• **To do**:
From the listing below, extract every line containing "GettingThingsDone".

• **Input**:
------
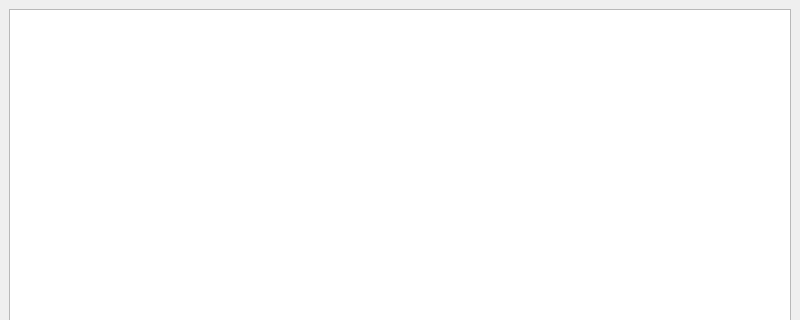
eloranta/GettingThingsDone, file GettingThingsDone/mainwindow.ui: the form before one commit; both pictures show x 0 to 800 and y 0 to 320 of the 800 by 600 pixel window.
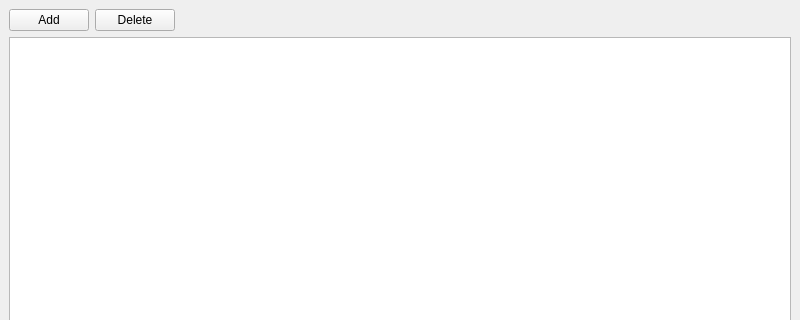
The form after the commit.

```diff
--- a/GettingThingsDone/mainwindow.ui
+++ b/GettingThingsDone/mainwindow.ui
@@ -16,6 +16,37 @@
   <widget class="QWidget" name="centralwidget">
    <layout class="QGridLayout" name="gridLayout">
     <item row="0" column="0">
+     <layout class="QHBoxLayout" name="horizontalLayout">
+      <item>
+       <widget class="QPushButton" name="addButton">
+        <property name="text">
+         <string>Add</string>
+        </property>
+       </widget>
+      </item>
+      <item>
+       <widget class="QPushButton" name="deleteButton">
+        <property name="text">
+         <string>Delete</string>
+        </property>
+       </widget>
+      </item>
+      <item>
+       <spacer name="horizontalSpacer">
+        <property name="orientation">
+         <enum>Qt::Horizontal</enum>
+        </property>
+        <property name="sizeHint" stdset="0">
+         <size>
+          <width>40</width>
+          <height>20</height>
+         </size>
+        </property>
+       </spacer>
+      </item>
+     </layout>
+    </item>
+    <item row="1" column="0">
      <widget class="QTableView" name="tableView"/>
     </item>
    </layout>
```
------
• **Task result**:
eloranta/GettingThingsDone, file GettingThingsDone/mainwindow.ui: the form before one commit; both pictures show x 0 to 800 and y 0 to 320 of the 800 by 600 pixel window.
--- a/GettingThingsDone/mainwindow.ui
+++ b/GettingThingsDone/mainwindow.ui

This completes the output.